Every year, some 25,000 migrant labourers from Mexico and the Caribbean come to Ontario through the Seasonal Agricultural Worker Program. They spend six to eight months of the year on farms in Niagara and Simcoe and Prince Edward County, and send as much money home as possible. Participants live on the farms, sometimes with 20 men to a house, and get paid minimum wage to till the soil, harvest the crops, thin the trees—jobs that most Canadians won’t do. The program is strict: they sign an exclusivity clause, which makes it difficult to work for anyone other than the employer who contracted them. Workers have to pay the bulk of their own travel costs. And if they’re fired, they’re sent home immediately, with little opportunity for appeal.

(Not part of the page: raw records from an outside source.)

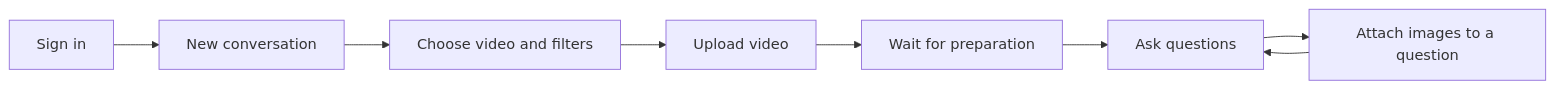
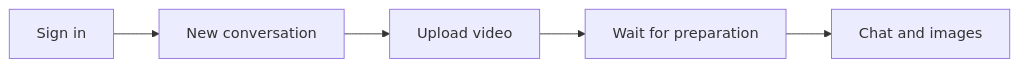
One commit to krishnakv24/Video-Analyzer-Agent changed the first of 4 diagrams in docs/design/frontend-design.md. Above: the diagram before and after it, drawn with Mermaid. The commit also changed other lines of this file and 3 other files, not shown here.

````diff
--- a/docs/design/frontend-design.md
+++ b/docs/design/frontend-design.md
@@ -27,10 +29,7 @@
 ```mermaid
 flowchart LR
     A[Sign in] --> B[New conversation]
-    B --> C[Choose video and filters]
-    C --> D[Upload video]
-    D --> E[Wait for preparation]
-    E --> F[Ask questions]
-    F --> G[Attach images to a question]
-    G --> F
+    B --> C[Upload video]
+    C --> D[Wait for preparation]
+    D --> E[Chat and images]
 ```
````
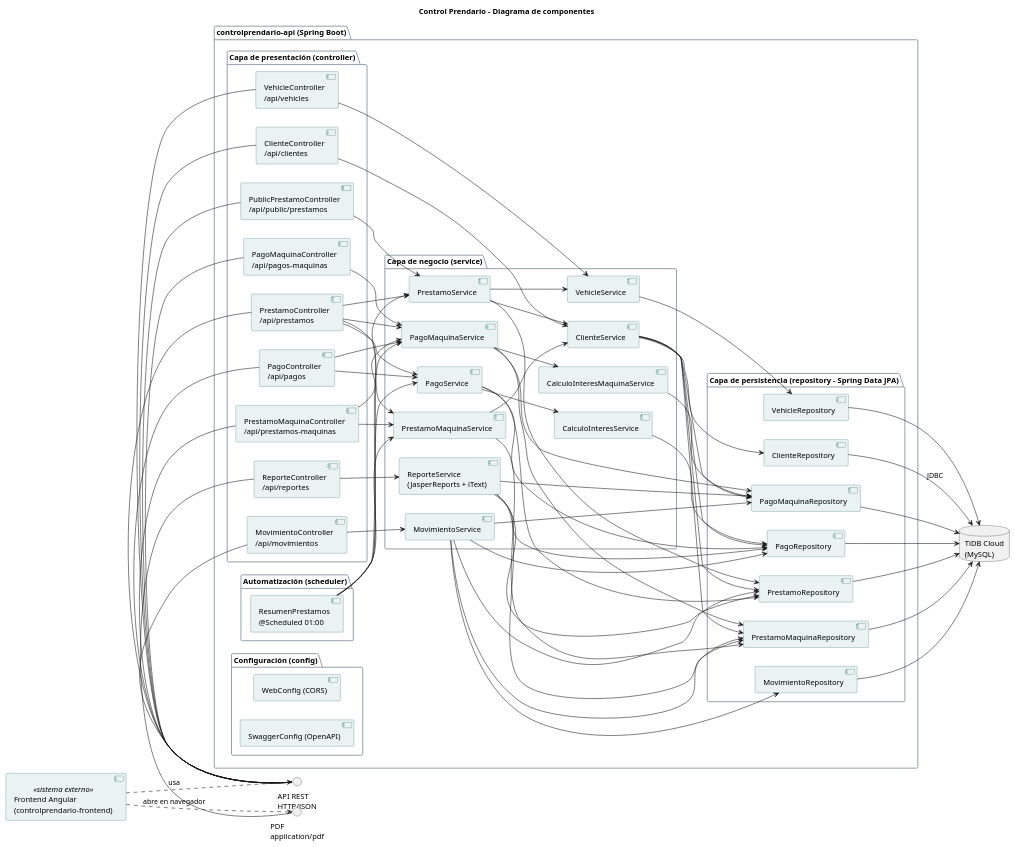
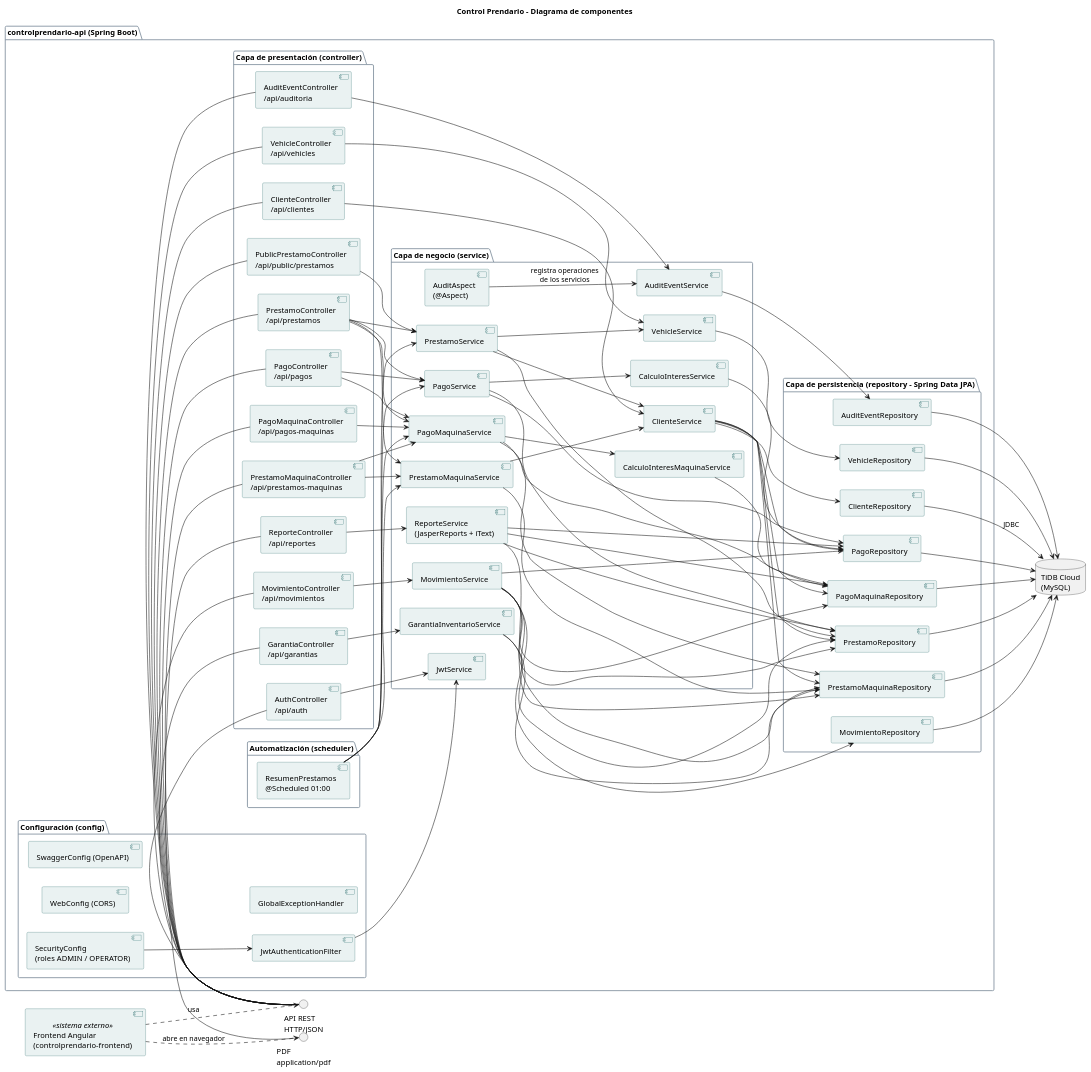
The diagram in docs/diagramas/fuentes/08-componentes.puml (ElPiston1870/controlprendario-api), drawn with PlantUML before and after one commit. The commit also changed 39 other files, not shown here.

```diff
--- a/docs/diagramas/fuentes/08-componentes.puml
+++ b/docs/diagramas/fuentes/08-componentes.puml
@@ -1,139 +1,163 @@
 @startuml 08-componentes
 ' Diagrama de componentes - Control Prendario (backend controlprendario-api)
 ' Fuente: paquetes controller, service, repository, scheduler, config del codigo
 title Control Prendario - Diagrama de componentes
 
 skinparam shadowing false
 skinparam defaultFontName Arial
 skinparam componentStyle uml2
 skinparam component {
   BackgroundColor #EAF2F2
   BorderColor #2F6F6F
 }
 skinparam package {
   BorderColor #7A8A99
 }
 left to right direction
 
 component "Frontend Angular\n(controlprendario-frontend)" as FE <<sistema externo>>
 database "TiDB Cloud\n(MySQL)" as DB
 interface "API REST\nHTTP/JSON" as API
 interface "PDF\napplication/pdf" as PDF
 
 package "controlprendario-api (Spring Boot)" {
 
   package "Capa de presentación (controller)" {
     component "ClienteController\n/api/clientes" as CC
     component "VehicleController\n/api/vehicles" as VC
     component "PrestamoController\n/api/prestamos" as PC
     component "PrestamoMaquinaController\n/api/prestamos-maquinas" as PMC
     component "PagoController\n/api/pagos" as PgC
     component "PagoMaquinaController\n/api/pagos-maquinas" as PgMC
     component "MovimientoController\n/api/movimientos" as MC
     component "ReporteController\n/api/reportes" as RC
     component "PublicPrestamoController\n/api/public/prestamos" as PPC
+    component "AuthController\n/api/auth" as AC
+    component "GarantiaController\n/api/garantias" as GC
+    component "AuditEventController\n/api/auditoria" as AEC
   }
 
   package "Capa de negocio (service)" {
     component "ClienteService" as CS
     component "VehicleService" as VS
     component "PrestamoService" as PS
     component "PrestamoMaquinaService" as PMS
     component "PagoService" as PgS
     component "PagoMaquinaService" as PgMS
     component "CalculoInteresService" as CIS
     component "CalculoInteresMaquinaService" as CIMS
     component "MovimientoService" as MS
     component "ReporteService\n(JasperReports + iText)" as RS
+    component "GarantiaInventarioService" as GIS
+    component "JwtService" as JS
+    component "AuditEventService" as AES
+    component "AuditAspect\n(@Aspect)" as AA
   }
 
   package "Automatización (scheduler)" {
     component "ResumenPrestamos\n@Scheduled 01:00" as SCH
   }
 
   package "Capa de persistencia (repository - Spring Data JPA)" {
     component "ClienteRepository" as CR
     component "VehicleRepository" as VR
     component "PrestamoRepository" as PR
     component "PrestamoMaquinaRepository" as PMR
     component "PagoRepository" as PgR
     component "PagoMaquinaRepository" as PgMR
     component "MovimientoRepository" as MR
+    component "AuditEventRepository" as AER
   }
 
   package "Configuración (config)" {
     component "WebConfig (CORS)" as WC
     component "SwaggerConfig (OpenAPI)" as SC
+    component "SecurityConfig\n(roles ADMIN / OPERATOR)" as SEC
+    component "JwtAuthenticationFilter" as JAF
+    component "GlobalExceptionHandler" as GEH
   }
 
 }
 
 FE ..> API : usa
 FE ..> PDF : abre en navegador
 API - CC
 API - VC
 API - PC
 API - PMC
 API - PgC
 API - PgMC
 API - MC
 API - PPC
+API - AC
+API - GC
+API - AEC
 PDF - RC
 
 CC --> CS
 VC --> VS
 PC --> PS
 PC --> PMS
 PC --> PgS
 PC --> PgMS
 PMC --> PMS
 PMC --> PgMS
 PgC --> PgS
 PgC --> PgMS
 PgMC --> PgMS
 MC --> MS
 RC --> RS
 PPC --> PS
+AC --> JS
+GC --> GIS
+AEC --> AES
+JAF --> JS
+SEC --> JAF
+AA --> AES : registra operaciones\nde los servicios
 
 PS --> CS
 PS --> VS
 PMS --> CS
 PgS --> CIS
 PgMS --> CIMS
 SCH --> PS
 SCH --> PgS
 SCH --> PMS
 SCH --> PgMS
 
 CS --> CR
 CS --> PR
 CS --> PMR
 CS --> PgR
 CS --> PgMR
 VS --> VR
 PS --> PR
 PMS --> PMR
 PgS --> PgR
 PgS --> PR
 PgMS --> PgMR
 PgMS --> PMR
 CIS --> PgR
 CIMS --> PgMR
 MS --> MR
 MS --> PgR
 MS --> PgMR
 MS --> PR
 MS --> PMR
 RS --> PR
 RS --> PMR
 RS --> PgR
 RS --> PgMR
+GIS --> PR
+GIS --> PMR
+AES --> AER
 
 CR --> DB : JDBC
 VR --> DB
 PR --> DB
 PMR --> DB
 PgR --> DB
 PgMR --> DB
 MR --> DB
+AER --> DB
 @enduml
```
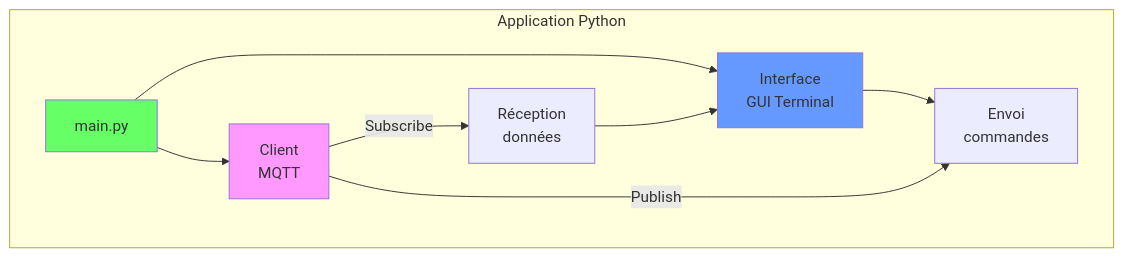
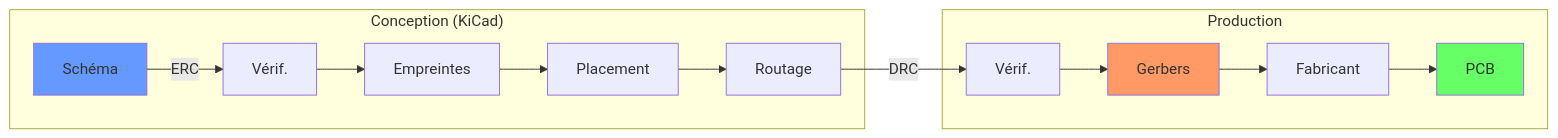
The third of 3 diagrams in theorie/Semaine-05/diaporama/slides.md (fpoisson2/243-4J5-LI), drawn with Mermaid before and after one commit. The commit also changed other lines of this file and 8 other files, not shown here.

````diff
--- a/theorie/Semaine-05/diaporama/slides.md
+++ b/theorie/Semaine-05/diaporama/slides.md
@@ -1283,17 +297,20 @@
 ```mermaid {scale: 0.5}
-graph TB
-    subgraph "Application Python"
-        MAIN[main.py] --> UI[Interface<br/>GUI Terminal]
-        MAIN --> MQTT[Client<br/>MQTT]
-
-        MQTT -->|Subscribe| RECV[Réception<br/>données]
-        MQTT -->|Publish| SEND[Envoi<br/>commandes]
-
-        RECV --> UI
-        UI --> SEND
+graph LR
+    subgraph "Conception (KiCad)"
+        A[Schéma] -->|ERC| B[Vérif.]
+        B --> C[Empreintes]
+        C --> D[Placement]
+        D --> E[Routage]
     end
 
-    style MAIN fill:#6f6
-    style UI fill:#69f
-    style MQTT fill:#f9f
+    subgraph "Production"
+        E -->|DRC| F[Vérif.]
+        F --> G[Gerbers]
+        G --> H[Fabricant]
+        H --> I[PCB]
+    end
+
+    style A fill:#69f
+    style G fill:#f96
+    style I fill:#6f6
 ```
````
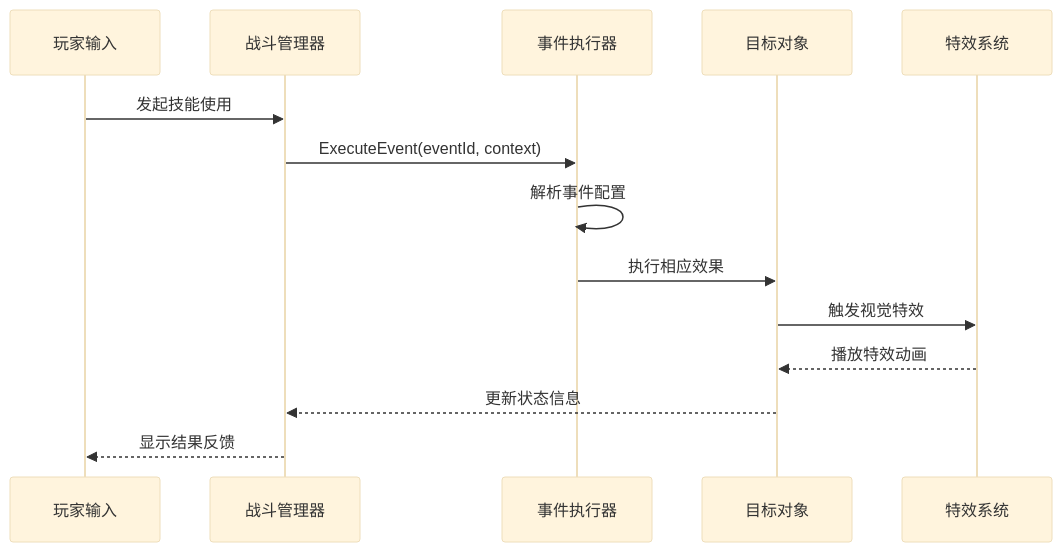
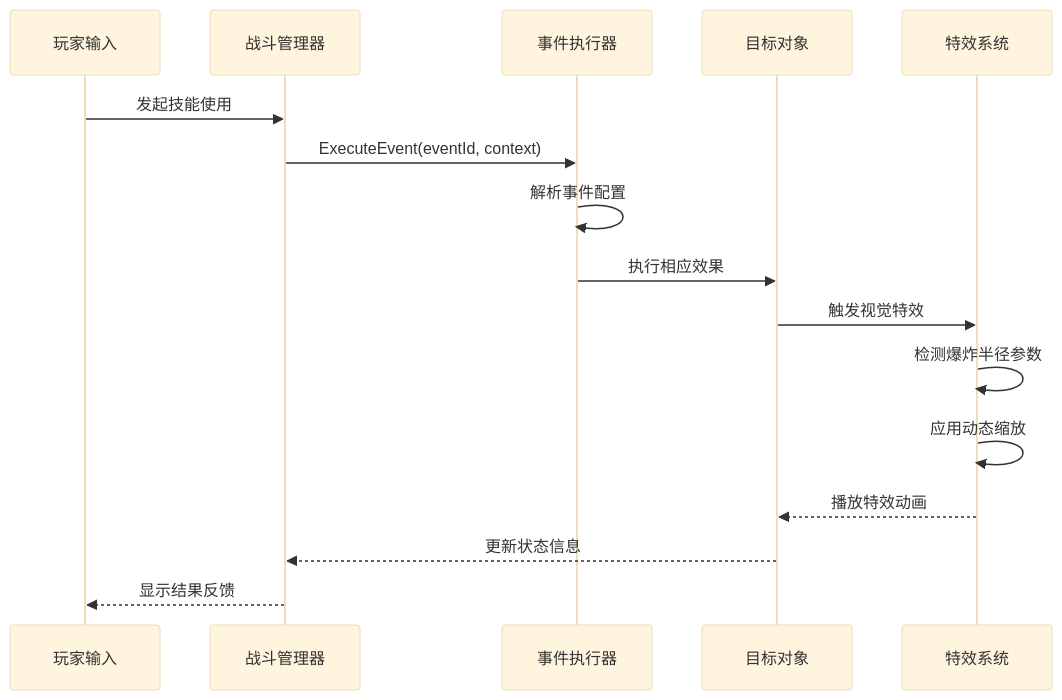
One commit to Tuusen/p1_client changed the second of 8 diagrams in .qoder/repowiki/zh/content/Event System.md. Above: the diagram before and after it, drawn with Mermaid (base theme). The commit also changed other lines of this file and 13 other files, not shown here.

````diff
--- a/.qoder/repowiki/zh/content/Event System.md
+++ b/.qoder/repowiki/zh/content/Event System.md
@@ -144,16 +161,18 @@
 ```mermaid
 sequenceDiagram
 participant Player as 玩家输入
 participant Battle as 战斗管理器
 participant Executor as 事件执行器
 participant Target as 目标对象
 participant Effect as 特效系统
 Player->>Battle : 发起技能使用
 Battle->>Executor : ExecuteEvent(eventId, context)
 Executor->>Executor : 解析事件配置
 Executor->>Target : 执行相应效果
 Target->>Effect : 触发视觉特效
+Effect->>Effect : 检测爆炸半径参数
+Effect->>Effect : 应用动态缩放
 Effect-->>Target : 播放特效动画
 Target-->>Battle : 更新状态信息
 Battle-->>Player : 显示结果反馈
 ```
````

An advocacy group called Justice for Migrant Workers recently launched a campaign called Harvesting Freedom, which is petitioning the federal government to improve workers’ rights.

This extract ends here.